Set the data down again, exactly as it reads, but without the pictures.
- - - - -
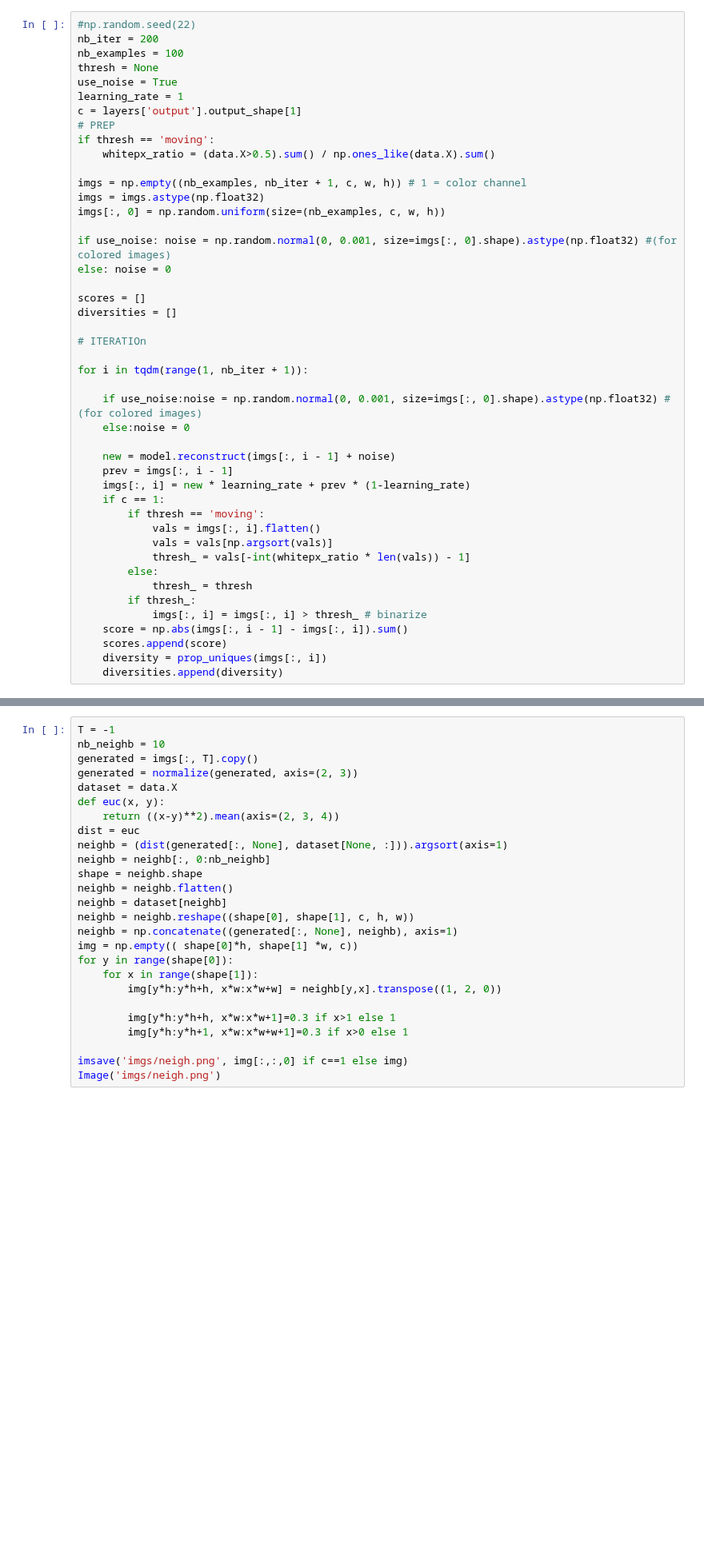
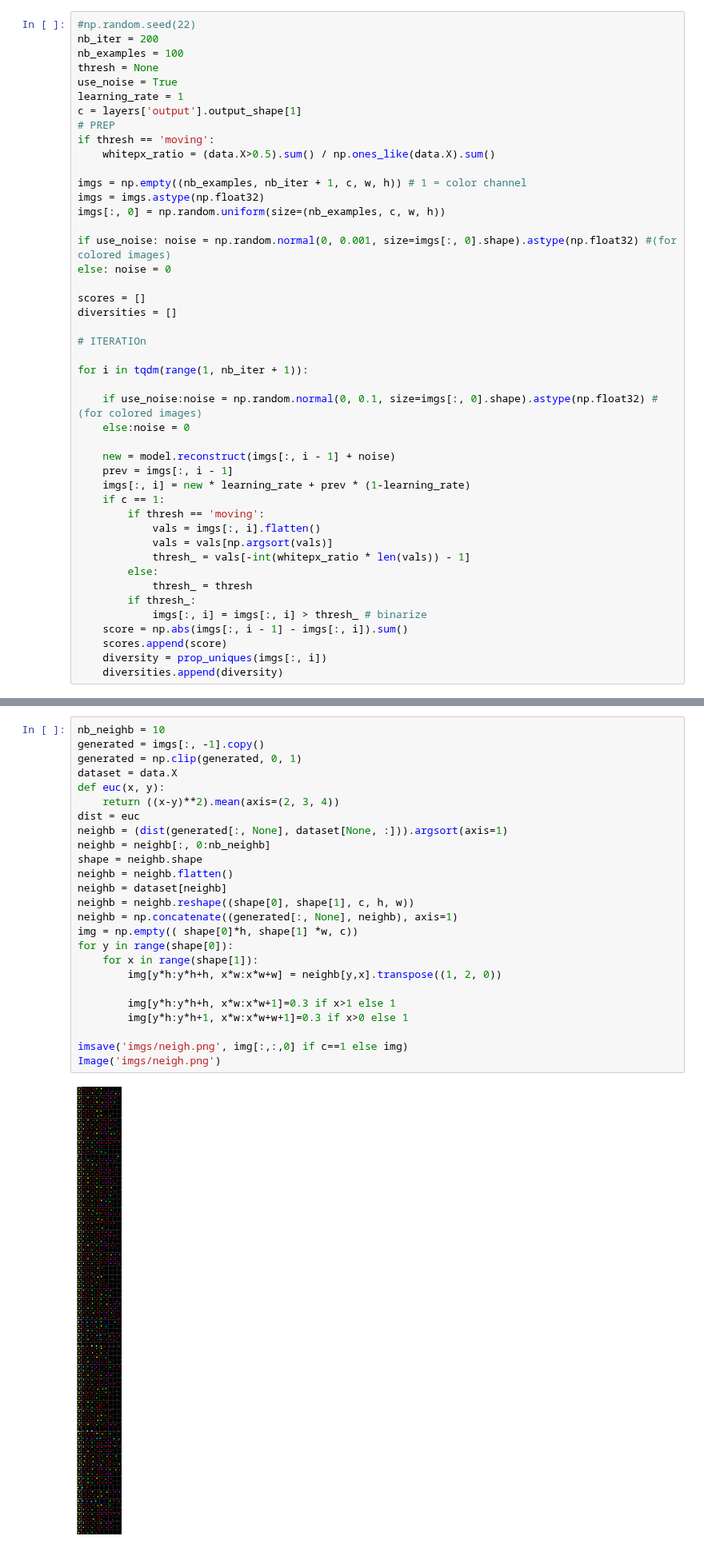
Before and after one commit to mehdidc/feature_generation, a Jupyter notebook: ipynb/brushstroke.ipynb, the cells around one changed output, grey strips where cells are left out. Shown at 80% size. Drawn from its saved outputs; the diff is of its cells as text; blank space fills up the shorter version.

```diff
--- a/ipynb/brushstroke.ipynb
+++ b/ipynb/brushstroke.ipynb
@@ -397,7 +437,7 @@ diversities = []
 
 for i in tqdm(range(1, nb_iter + 1)):
 
-    if use_noise:noise = np.random.normal(0, 0.001, size=imgs[:, 0].shape).astype(np.float32) #(for colored images)
+    if use_noise:noise = np.random.normal(0, 0.1, size=imgs[:, 0].shape).astype(np.float32) #(for colored images)
     else:noise = 0
 
     new = model.reconstruct(imgs[:, i - 1] + noise)
@@ -419,30 +459,31 @@ for i in tqdm(range(1, nb_iter + 1)):
 # %% [markdown]
 ## Check nearest neighbors in dataset of the generated images
 # %%
-T = -1
 nb_neighb = 10
-generated = imgs[:, T].copy()
-generated = normalize(generated, axis=(2, 3))
+generated = imgs[:, -1].copy()
+generated = np.clip(generated, 0, 1)
 dataset = data.X
 def euc(x, y):
     return ((x-y)**2).mean(axis=(2, 3, 4))
 dist = euc
 neighb = (dist(generated[:, None], dataset[None, :])).argsort(axis=1)
 neighb = neighb[:, 0:nb_neighb]
 shape = neighb.shape
 neighb = neighb.flatten()
 neighb = dataset[neighb]
 neighb = neighb.reshape((shape[0], shape[1], c, h, w))
 neighb = np.concatenate((generated[:, None], neighb), axis=1)
 img = np.empty(( shape[0]*h, shape[1] *w, c))
 for y in range(shape[0]):
     for x in range(shape[1]):
         img[y*h:y*h+h, x*w:x*w+w] = neighb[y,x].transpose((1, 2, 0))
 
         img[y*h:y*h+h, x*w:x*w+1]=0.3 if x>1 else 1
         img[y*h:y*h+1, x*w:x*w+w+1]=0.3 if x>0 else 1
 
 imsave('imgs/neigh.png', img[:,:,0] if c==1 else img)
 Image('imgs/neigh.png')
+# %% [output]
+[figure, added]
 # %%
 fig = plt.figure(figsize=(10, 10))
```
Also changed, not shown: parts of 22 cells of this notebook, 1 other file.
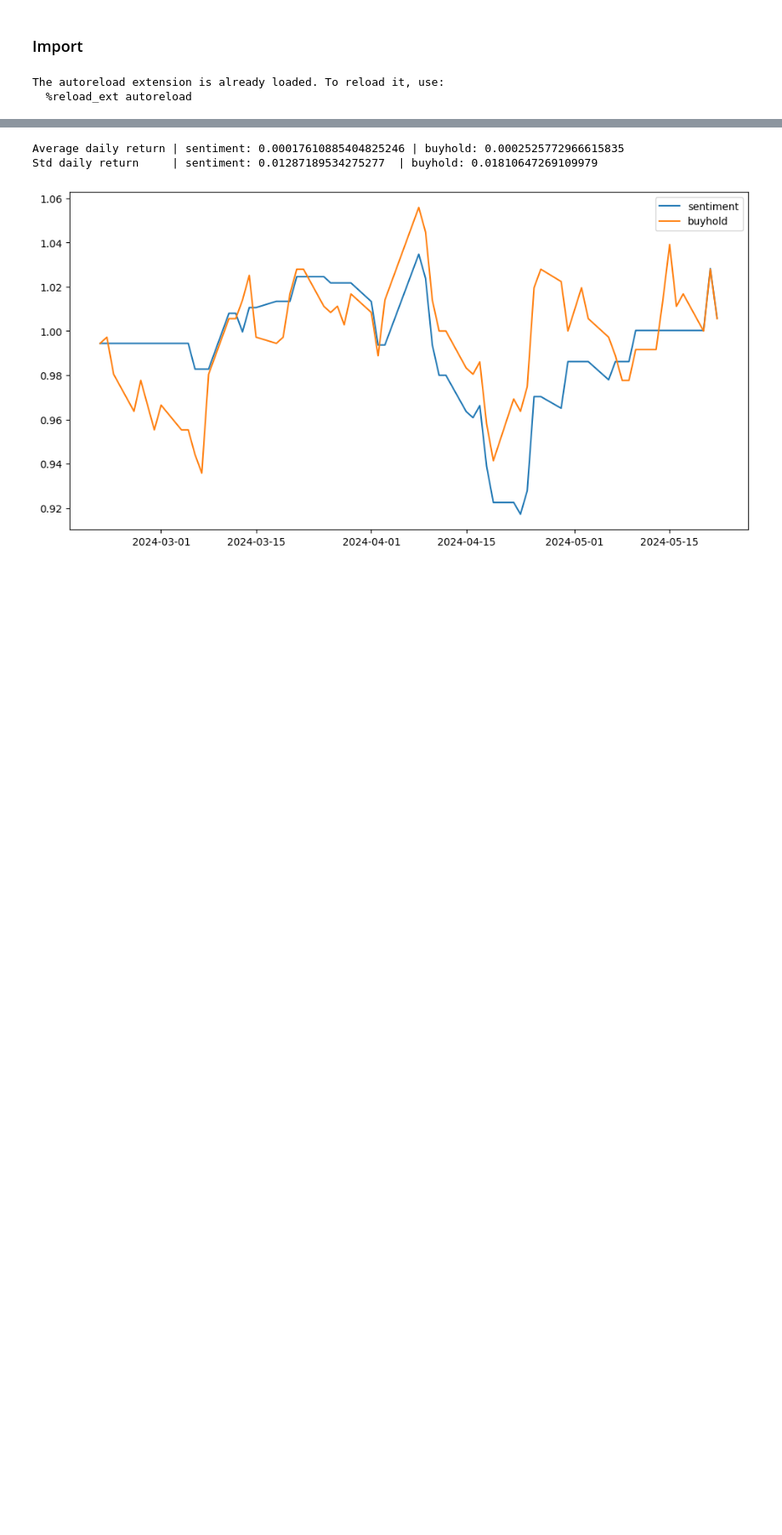
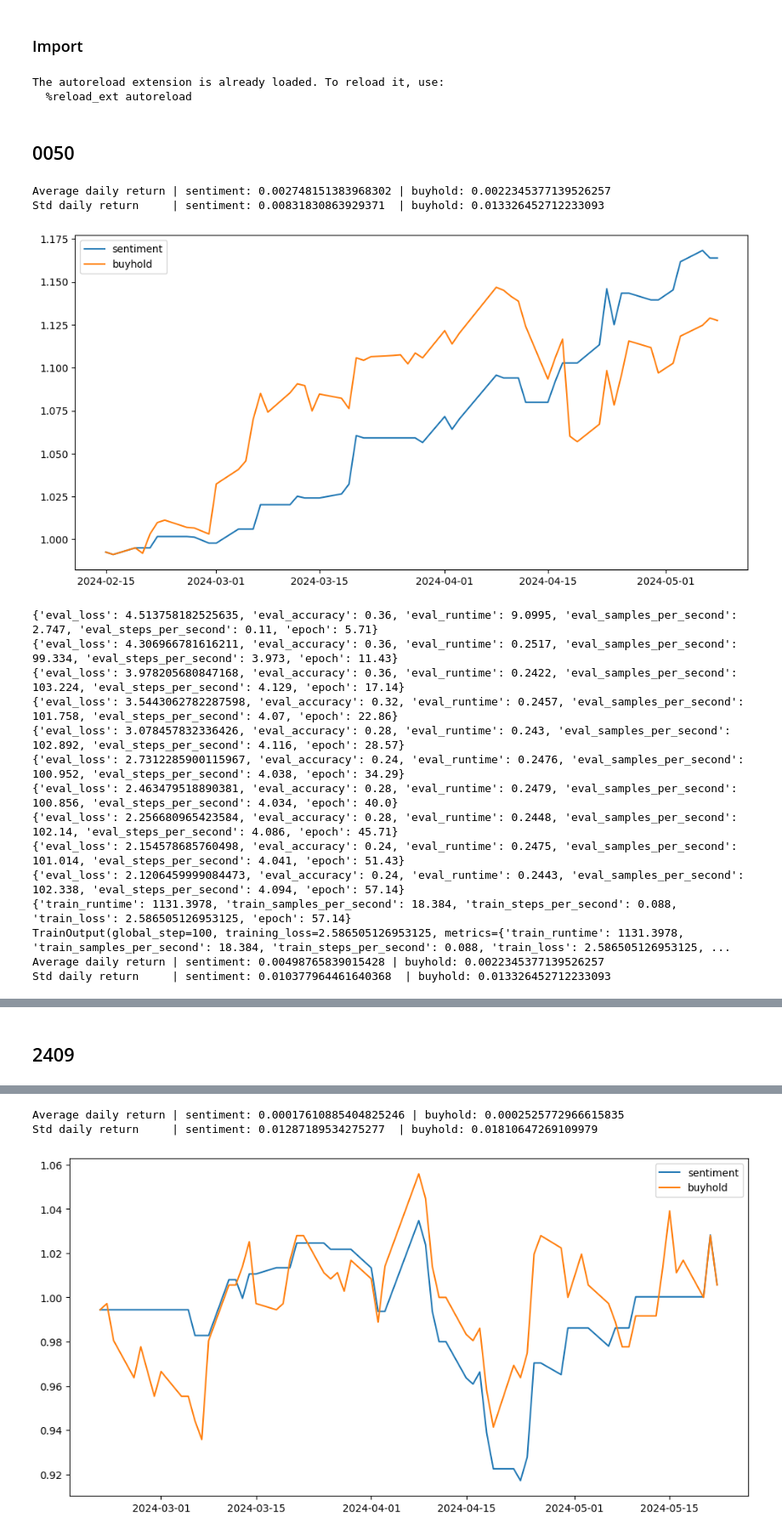
Before and after one commit to KJJHHH/Stocks, a Jupyter notebook: Sentiment/finBert-date.ipynb, the cells around one changed output, grey strips where cells are left out. Shown: that part at 85% size. Drawn from its saved outputs; the diff is of its cells as text; code cells hidden in the pictures; blank space fills up the shorter version.

```diff
--- a/Sentiment/finBert-date.ipynb
+++ b/Sentiment/finBert-date.ipynb
@@ -17,3 +17,48 @@ from finBert_trading import *
 # %% [output]
 The autoreload extension is already loaded. To reload it, use:
   %reload_ext autoreload
+# %% [markdown]
+## 0050
+# %%
+MEDIA = 'UDN'
+KEYWORD = '友達'
+STOCK = '2409.TW'
+DAY_RANGE = '1d'
+content_type = 'Title'
+"""
+NOTE:
+- The first file is the target stock
+- Train with target stock data and other stock data
+"""
+filename_news = [
+    'data/TW-stock-news-price/date/NEWS_UDN_ETF_EN.json'
+    ]
+filename_price = [
+    'data/TW-stock-news-price/date/PRICE_0050.TW_1d.pickle'
+    ]
+filename_log = f'logs/finBert_day_ERROR_{MEDIA}_{KEYWORD}'
+senti = finBert_Sentiment(MEDIA, KEYWORD, STOCK, DAY_RANGE, content_type, filename_news, filename_price, filename_log)
+senti.set_seeds()
+
+all, train, val, test = senti.load_data(text_type = 'title')
+senti.evaluate_with_pretrained()
+result = senti.finetuneFull_score_trade(True)
+# result = senti.finetuneLora_score_trade(True)
+# %% [output]
+Average daily return | sentiment: 0.002748151383968302 | buyhold: 0.0022345377139526257
+Std daily return     | sentiment: 0.00831830863929371  | buyhold: 0.013326452712233093
+[figure, added]
+{'eval_loss': 4.513758182525635, 'eval_accuracy': 0.36, 'eval_runtime': 9.0995, 'eval_samples_per_second': 2.747, 'eval_steps_per_second': 0.11, 'epoch': 5.71}
+{'eval_loss': 4.306966781616211, 'eval_accuracy': 0.36, 'eval_runtime': 0.2517, 'eval_samples_per_second': 99.334, 'eval_steps_per_second': 3.973, 'epoch': 11.43}
+{'eval_loss': 3.978205680847168, 'eval_accuracy': 0.36, 'eval_runtime': 0.2422, 'eval_samples_per_second': 103.224, 'eval_steps_per_second': 4.129, 'epoch': 17.14}
+{'eval_loss': 3.5443062782287598, 'eval_accuracy': 0.32, 'eval_runtime': 0.2457, 'eval_samples_per_second': 101.758, 'eval_steps_per_second': 4.07, 'epoch': 22.86}
+{'eval_loss': 3.078457832336426, 'eval_accuracy': 0.28, 'eval_runtime': 0.243, 'eval_samples_per_second': 102.892, 'eval_steps_per_second': 4.116, 'epoch': 28.57}
+{'eval_loss': 2.7312285900115967, 'eval_accuracy': 0.24, 'eval_runtime': 0.2476, 'eval_samples_per_second': 100.952, 'eval_steps_per_second': 4.038, 'epoch': 34.29}
+{'eval_loss': 2.463479518890381, 'eval_accuracy': 0.28, 'eval_runtime': 0.2479, 'eval_samples_per_second': 100.856, 'eval_steps_per_second': 4.034, 'epoch': 40.0}
+{'eval_loss': 2.256680965423584, 'eval_accuracy': 0.28, 'eval_runtime': 0.2448, 'eval_samples_per_second': 102.14, 'eval_steps_per_second': 4.086, 'epoch': 45.71}
+{'eval_loss': 2.154578685760498, 'eval_accuracy': 0.24, 'eval_runtime': 0.2475, 'eval_samples_per_second': 101.014, 'eval_steps_per_second': 4.041, 'epoch': 51.43}
+{'eval_loss': 2.1206459999084473, 'eval_accuracy': 0.24, 'eval_runtime': 0.2443, 'eval_samples_per_second': 102.338, 'eval_steps_per_second': 4.094, 'epoch': 57.14}
+{'train_runtime': 1131.3978, 'train_samples_per_second': 18.384, 'train_steps_per_second': 0.088, 'train_loss': 2.586505126953125, 'epoch': 57.14}
+TrainOutput(global_step=100, training_loss=2.586505126953125, metrics={'train_runtime': 1131.3978, 'train_samples_per_second': 18.384, 'train_steps_per_second': 0.088, 'train_loss': 2.586505126953125, ...
+Average daily return | sentiment: 0.00498765839015428 | buyhold: 0.0022345377139526257
+Std daily return     | sentiment: 0.010377964461640368  | buyhold: 0.013326452712233093
@@ -20,2 +66,4 @@ The autoreload extension is already loaded. To reload it, use:
+# %% [markdown]
+## 2409
 # %% [markdown]
 ### Finetuned with only related keyword data
```
Also changed, not shown: parts of 4 cells of this notebook.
- - - - -
| RESPONSE TO THIS TASK |
Before and after one commit to mehdidc/feature_generation, a Jupyter notebook: ipynb/brushstroke.ipynb, the cells around one changed output, grey strips where cells are left out. Shown at 80% size. Drawn from its saved outputs; the diff is of its cells as text; blank space fills up the shorter version.

```diff
--- a/ipynb/brushstroke.ipynb
+++ b/ipynb/brushstroke.ipynb
@@ -397,7 +437,7 @@ diversities = []
 
 for i in tqdm(range(1, nb_iter + 1)):
 
-    if use_noise:noise = np.random.normal(0, 0.001, size=imgs[:, 0].shape).astype(np.float32) #(for colored images)
+    if use_noise:noise = np.random.normal(0, 0.1, size=imgs[:, 0].shape).astype(np.float32) #(for colored images)
     else:noise = 0
 
     new = model.reconstruct(imgs[:, i - 1] + noise)
@@ -419,30 +459,31 @@ for i in tqdm(range(1, nb_iter + 1)):
 # %% [markdown]
 ## Check nearest neighbors in dataset of the generated images
 # %%
-T = -1
 nb_neighb = 10
-generated = imgs[:, T].copy()
-generated = normalize(generated, axis=(2, 3))
+generated = imgs[:, -1].copy()
+generated = np.clip(generated, 0, 1)
 dataset = data.X
 def euc(x, y):
     return ((x-y)**2).mean(axis=(2, 3, 4))
 dist = euc
 neighb = (dist(generated[:, None], dataset[None, :])).argsort(axis=1)
 neighb = neighb[:, 0:nb_neighb]
 shape = neighb.shape
 neighb = neighb.flatten()
 neighb = dataset[neighb]
 neighb = neighb.reshape((shape[0], shape[1], c, h, w))
 neighb = np.concatenate((generated[:, None], neighb), axis=1)
 img = np.empty(( shape[0]*h, shape[1] *w, c))
 for y in range(shape[0]):
     for x in range(shape[1]):
         img[y*h:y*h+h, x*w:x*w+w] = neighb[y,x].transpose((1, 2, 0))
 
         img[y*h:y*h+h, x*w:x*w+1]=0.3 if x>1 else 1
         img[y*h:y*h+1, x*w:x*w+w+1]=0.3 if x>0 else 1
 
 imsave('imgs/neigh.png', img[:,:,0] if c==1 else img)
 Image('imgs/neigh.png')
+# %% [output]
+[figure, added]
 # %%
 fig = plt.figure(figsize=(10, 10))
```
Also changed, not shown: parts of 22 cells of this notebook, 1 other file.
Before and after one commit to KJJHHH/Stocks, a Jupyter notebook: Sentiment/finBert-date.ipynb, the cells around one changed output, grey strips where cells are left out. Shown: that part at 85% size. Drawn from its saved outputs; the diff is of its cells as text; code cells hidden in the pictures; blank space fills up the shorter version.

```diff
--- a/Sentiment/finBert-date.ipynb
+++ b/Sentiment/finBert-date.ipynb
@@ -17,3 +17,48 @@ from finBert_trading import *
 # %% [output]
 The autoreload extension is already loaded. To reload it, use:
   %reload_ext autoreload
+# %% [markdown]
+## 0050
+# %%
+MEDIA = 'UDN'
+KEYWORD = '友達'
+STOCK = '2409.TW'
+DAY_RANGE = '1d'
+content_type = 'Title'
+"""
+NOTE:
+- The first file is the target stock
+- Train with target stock data and other stock data
+"""
+filename_news = [
+    'data/TW-stock-news-price/date/NEWS_UDN_ETF_EN.json'
+    ]
+filename_price = [
+    'data/TW-stock-news-price/date/PRICE_0050.TW_1d.pickle'
+    ]
+filename_log = f'logs/finBert_day_ERROR_{MEDIA}_{KEYWORD}'
+senti = finBert_Sentiment(MEDIA, KEYWORD, STOCK, DAY_RANGE, content_type, filename_news, filename_price, filename_log)
+senti.set_seeds()
+
+all, train, val, test = senti.load_data(text_type = 'title')
+senti.evaluate_with_pretrained()
+result = senti.finetuneFull_score_trade(True)
+# result = senti.finetuneLora_score_trade(True)
+# %% [output]
+Average daily return | sentiment: 0.002748151383968302 | buyhold: 0.0022345377139526257
+Std daily return     | sentiment: 0.00831830863929371  | buyhold: 0.013326452712233093
+[figure, added]
+{'eval_loss': 4.513758182525635, 'eval_accuracy': 0.36, 'eval_runtime': 9.0995, 'eval_samples_per_second': 2.747, 'eval_steps_per_second': 0.11, 'epoch': 5.71}
+{'eval_loss': 4.306966781616211, 'eval_accuracy': 0.36, 'eval_runtime': 0.2517, 'eval_samples_per_second': 99.334, 'eval_steps_per_second': 3.973, 'epoch': 11.43}
+{'eval_loss': 3.978205680847168, 'eval_accuracy': 0.36, 'eval_runtime': 0.2422, 'eval_samples_per_second': 103.224, 'eval_steps_per_second': 4.129, 'epoch': 17.14}
+{'eval_loss': 3.5443062782287598, 'eval_accuracy': 0.32, 'eval_runtime': 0.2457, 'eval_samples_per_second': 101.758, 'eval_steps_per_second': 4.07, 'epoch': 22.86}
+{'eval_loss': 3.078457832336426, 'eval_accuracy': 0.28, 'eval_runtime': 0.243, 'eval_samples_per_second': 102.892, 'eval_steps_per_second': 4.116, 'epoch': 28.57}
+{'eval_loss': 2.7312285900115967, 'eval_accuracy': 0.24, 'eval_runtime': 0.2476, 'eval_samples_per_second': 100.952, 'eval_steps_per_second': 4.038, 'epoch': 34.29}
+{'eval_loss': 2.463479518890381, 'eval_accuracy': 0.28, 'eval_runtime': 0.2479, 'eval_samples_per_second': 100.856, 'eval_steps_per_second': 4.034, 'epoch': 40.0}
+{'eval_loss': 2.256680965423584, 'eval_accuracy': 0.28, 'eval_runtime': 0.2448, 'eval_samples_per_second': 102.14, 'eval_steps_per_second': 4.086, 'epoch': 45.71}
+{'eval_loss': 2.154578685760498, 'eval_accuracy': 0.24, 'eval_runtime': 0.2475, 'eval_samples_per_second': 101.014, 'eval_steps_per_second': 4.041, 'epoch': 51.43}
+{'eval_loss': 2.1206459999084473, 'eval_accuracy': 0.24, 'eval_runtime': 0.2443, 'eval_samples_per_second': 102.338, 'eval_steps_per_second': 4.094, 'epoch': 57.14}
+{'train_runtime': 1131.3978, 'train_samples_per_second': 18.384, 'train_steps_per_second': 0.088, 'train_loss': 2.586505126953125, 'epoch': 57.14}
+TrainOutput(global_step=100, training_loss=2.586505126953125, metrics={'train_runtime': 1131.3978, 'train_samples_per_second': 18.384, 'train_steps_per_second': 0.088, 'train_loss': 2.586505126953125, ...
+Average daily return | sentiment: 0.00498765839015428 | buyhold: 0.0022345377139526257
+Std daily return     | sentiment: 0.010377964461640368  | buyhold: 0.013326452712233093
@@ -20,2 +66,4 @@ The autoreload extension is already loaded. To reload it, use:
+# %% [markdown]
+## 2409
 # %% [markdown]
 ### Finetuned with only related keyword data
```
Also changed, not shown: parts of 4 cells of this notebook.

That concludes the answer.